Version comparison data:
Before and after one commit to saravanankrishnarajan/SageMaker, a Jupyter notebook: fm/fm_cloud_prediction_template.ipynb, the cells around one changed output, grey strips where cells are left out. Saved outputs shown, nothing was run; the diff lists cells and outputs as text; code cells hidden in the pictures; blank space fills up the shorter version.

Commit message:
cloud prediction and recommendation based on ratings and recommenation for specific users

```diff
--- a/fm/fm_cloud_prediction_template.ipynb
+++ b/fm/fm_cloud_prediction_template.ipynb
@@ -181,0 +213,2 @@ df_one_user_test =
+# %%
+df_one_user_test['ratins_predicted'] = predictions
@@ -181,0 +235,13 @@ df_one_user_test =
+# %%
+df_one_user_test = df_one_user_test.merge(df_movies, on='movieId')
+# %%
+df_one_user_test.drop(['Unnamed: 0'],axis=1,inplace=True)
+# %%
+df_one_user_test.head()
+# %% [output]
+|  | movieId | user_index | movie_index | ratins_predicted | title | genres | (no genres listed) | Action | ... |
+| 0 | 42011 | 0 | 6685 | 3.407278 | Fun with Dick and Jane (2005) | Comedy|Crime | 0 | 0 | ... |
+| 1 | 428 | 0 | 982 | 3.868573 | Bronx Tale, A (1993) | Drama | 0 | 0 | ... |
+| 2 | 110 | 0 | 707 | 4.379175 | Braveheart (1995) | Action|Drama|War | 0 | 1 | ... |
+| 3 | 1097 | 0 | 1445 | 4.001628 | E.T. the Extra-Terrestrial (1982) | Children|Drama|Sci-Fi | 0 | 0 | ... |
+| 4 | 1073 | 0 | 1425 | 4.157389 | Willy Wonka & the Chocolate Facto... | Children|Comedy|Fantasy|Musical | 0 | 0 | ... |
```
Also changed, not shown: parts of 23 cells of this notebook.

==

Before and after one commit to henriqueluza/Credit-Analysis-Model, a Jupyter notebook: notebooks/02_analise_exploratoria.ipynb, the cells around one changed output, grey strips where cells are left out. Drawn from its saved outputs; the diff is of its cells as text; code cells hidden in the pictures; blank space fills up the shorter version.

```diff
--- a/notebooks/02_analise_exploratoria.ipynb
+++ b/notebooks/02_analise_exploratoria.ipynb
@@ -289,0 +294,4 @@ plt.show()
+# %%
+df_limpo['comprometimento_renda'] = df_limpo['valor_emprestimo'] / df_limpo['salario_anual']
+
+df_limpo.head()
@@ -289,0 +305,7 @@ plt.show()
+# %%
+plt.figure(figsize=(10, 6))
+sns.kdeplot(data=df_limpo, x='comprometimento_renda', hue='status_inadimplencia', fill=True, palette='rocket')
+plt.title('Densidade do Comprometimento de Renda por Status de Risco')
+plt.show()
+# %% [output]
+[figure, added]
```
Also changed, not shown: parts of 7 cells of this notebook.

---

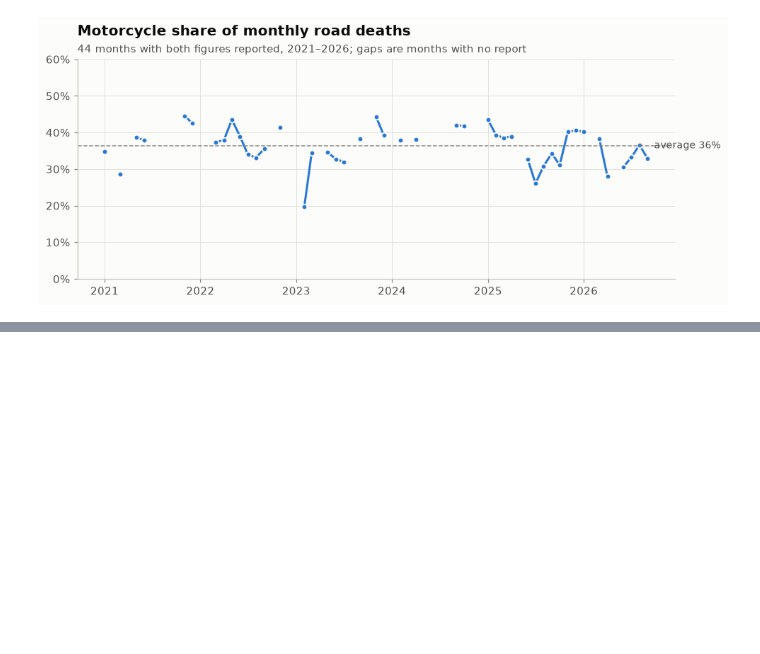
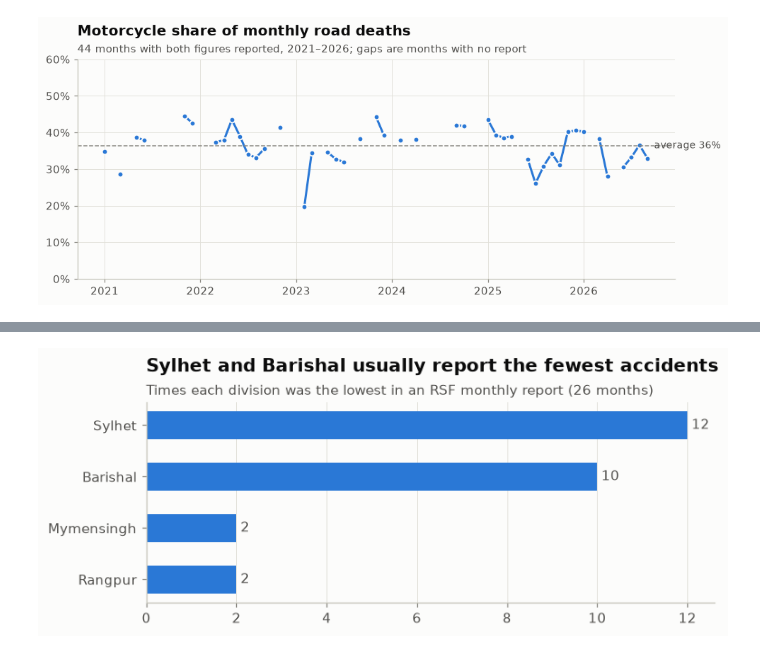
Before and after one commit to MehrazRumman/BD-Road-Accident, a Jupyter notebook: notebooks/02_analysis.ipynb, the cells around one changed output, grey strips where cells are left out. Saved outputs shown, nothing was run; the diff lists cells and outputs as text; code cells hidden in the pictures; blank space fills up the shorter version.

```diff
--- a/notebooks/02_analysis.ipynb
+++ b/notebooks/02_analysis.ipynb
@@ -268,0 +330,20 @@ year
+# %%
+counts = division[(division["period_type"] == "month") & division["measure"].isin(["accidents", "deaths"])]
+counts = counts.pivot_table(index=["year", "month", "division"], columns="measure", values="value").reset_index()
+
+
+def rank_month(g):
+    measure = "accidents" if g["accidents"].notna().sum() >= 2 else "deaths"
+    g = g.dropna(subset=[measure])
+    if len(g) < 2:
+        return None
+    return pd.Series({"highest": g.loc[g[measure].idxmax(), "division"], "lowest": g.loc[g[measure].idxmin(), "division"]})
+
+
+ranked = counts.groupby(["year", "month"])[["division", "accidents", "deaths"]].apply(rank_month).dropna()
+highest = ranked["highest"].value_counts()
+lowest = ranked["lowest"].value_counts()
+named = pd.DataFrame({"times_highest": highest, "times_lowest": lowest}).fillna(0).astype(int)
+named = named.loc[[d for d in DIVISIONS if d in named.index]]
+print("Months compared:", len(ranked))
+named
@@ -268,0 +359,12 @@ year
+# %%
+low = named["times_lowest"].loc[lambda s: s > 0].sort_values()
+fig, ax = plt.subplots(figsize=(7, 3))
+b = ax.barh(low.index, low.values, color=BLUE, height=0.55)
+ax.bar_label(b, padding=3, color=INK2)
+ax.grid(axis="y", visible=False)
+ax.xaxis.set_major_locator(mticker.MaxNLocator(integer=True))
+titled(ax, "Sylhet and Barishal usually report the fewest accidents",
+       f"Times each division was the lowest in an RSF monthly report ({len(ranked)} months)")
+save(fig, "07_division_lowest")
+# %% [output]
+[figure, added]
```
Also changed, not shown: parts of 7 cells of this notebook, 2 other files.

**Problem statement:** Please go over the data above and copy each line with "measure" in it.

**Reply to the task:**
+counts = division[(division["period_type"] == "month") & division["measure"].isin(["accidents", "deaths"])]
+counts = counts.pivot_table(index=["year", "month", "division"], columns="measure", values="value").reset_index()
+    measure = "accidents" if g["accidents"].notna().sum() >= 2 else "deaths"
+    g = g.dropna(subset=[measure])
+    return pd.Series({"highest": g.loc[g[measure].idxmax(), "division"], "lowest": g.loc[g[measure].idxmin(), "division"]})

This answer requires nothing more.